Revascularizations Lower in States with Medicare Restrictions
Certificate-of-need regulations do not affect 30-day surgery rates and mortality
TUESDAY, May 9 (HealthDay News) -- A study of more than 1.1 million Medicare beneficiaries with acute myocardial infarction (AMI) shows that those living in states with certificate-of-need regulations have lower rates of coronary revascularization than patients living in other states, according to a report in the May 10 issue of the Journal of the American Medical Association.
Ioana Popescu, M.D., from the University of Iowa Hospitals and Clinics in Iowa City, and colleagues retrospectively examined 1.13 million Medicare beneficiaries with AMI who were age 68 or older and who were admitted to 4,587 U.S. hospitals between 2000 and 2003. The investigators compared rates of intervention and mortality based on state-required certificate-of-need regulations.
Patients in states with these regulations were less likely to be admitted to hospitals with revascularization services (51.5 percent versus 62.8 percent) or to undergo revascularization (26.1 percent versus 31.8 percent) than states without. Fewer patients in states with moderate to highly stringent regulations underwent intervention in the first two days, but the rates were similar at three to 30 days. Mortality was not affected by the regulations.

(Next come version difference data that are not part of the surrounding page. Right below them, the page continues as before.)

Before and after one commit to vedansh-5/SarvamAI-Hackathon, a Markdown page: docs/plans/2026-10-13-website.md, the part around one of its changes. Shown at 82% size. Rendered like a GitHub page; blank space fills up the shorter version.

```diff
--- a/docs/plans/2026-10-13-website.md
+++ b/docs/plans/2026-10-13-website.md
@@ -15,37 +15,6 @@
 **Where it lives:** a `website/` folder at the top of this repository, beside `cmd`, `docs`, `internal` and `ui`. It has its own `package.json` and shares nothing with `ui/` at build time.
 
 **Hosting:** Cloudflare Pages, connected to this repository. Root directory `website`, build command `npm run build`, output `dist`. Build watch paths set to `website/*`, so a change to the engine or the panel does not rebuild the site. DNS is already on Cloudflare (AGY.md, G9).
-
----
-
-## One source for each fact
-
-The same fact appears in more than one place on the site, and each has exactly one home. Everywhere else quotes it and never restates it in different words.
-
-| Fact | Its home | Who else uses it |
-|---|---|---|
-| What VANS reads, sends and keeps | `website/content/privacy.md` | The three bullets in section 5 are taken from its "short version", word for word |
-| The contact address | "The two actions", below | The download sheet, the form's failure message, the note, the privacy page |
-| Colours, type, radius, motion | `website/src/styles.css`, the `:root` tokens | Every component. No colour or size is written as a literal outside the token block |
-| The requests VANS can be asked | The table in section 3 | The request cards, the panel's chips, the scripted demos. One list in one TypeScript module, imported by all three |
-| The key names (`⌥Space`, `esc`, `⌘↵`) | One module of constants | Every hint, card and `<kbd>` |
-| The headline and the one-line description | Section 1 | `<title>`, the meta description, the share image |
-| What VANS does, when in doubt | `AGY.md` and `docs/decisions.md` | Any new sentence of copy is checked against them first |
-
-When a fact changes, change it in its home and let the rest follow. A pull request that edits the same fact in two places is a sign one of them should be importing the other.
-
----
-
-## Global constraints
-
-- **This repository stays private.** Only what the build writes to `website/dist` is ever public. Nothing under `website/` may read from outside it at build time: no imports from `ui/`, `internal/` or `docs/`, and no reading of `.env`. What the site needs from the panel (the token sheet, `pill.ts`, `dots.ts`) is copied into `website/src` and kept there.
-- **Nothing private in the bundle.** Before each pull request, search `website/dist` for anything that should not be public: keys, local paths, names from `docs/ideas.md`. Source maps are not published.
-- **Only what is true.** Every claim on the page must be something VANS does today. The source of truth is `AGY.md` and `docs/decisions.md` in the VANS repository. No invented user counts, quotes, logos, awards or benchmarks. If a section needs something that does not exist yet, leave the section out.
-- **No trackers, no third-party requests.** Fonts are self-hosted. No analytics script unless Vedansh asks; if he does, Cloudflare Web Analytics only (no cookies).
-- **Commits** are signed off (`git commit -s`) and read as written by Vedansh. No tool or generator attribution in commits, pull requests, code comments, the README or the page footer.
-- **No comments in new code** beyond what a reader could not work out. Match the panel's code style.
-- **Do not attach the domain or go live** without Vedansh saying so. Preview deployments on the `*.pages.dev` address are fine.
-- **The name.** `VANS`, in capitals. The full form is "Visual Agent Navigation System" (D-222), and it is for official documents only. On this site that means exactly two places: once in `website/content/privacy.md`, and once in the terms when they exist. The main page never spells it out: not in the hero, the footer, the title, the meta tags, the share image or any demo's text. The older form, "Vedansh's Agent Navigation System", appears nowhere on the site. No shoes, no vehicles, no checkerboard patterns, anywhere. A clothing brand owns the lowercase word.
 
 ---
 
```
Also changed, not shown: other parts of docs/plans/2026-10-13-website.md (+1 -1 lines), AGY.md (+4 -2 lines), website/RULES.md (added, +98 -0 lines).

The study "demonstrates that government-based regionalization is safe for AMI patients in that 30-day mortality is not compromised despite lower revascularization rates," according to an editorial. "The next challenge is to determine how to fine-tune regionalization policies in certificate-of-need and non-certificate-of-need states to create systems that are as effective and efficient as possible."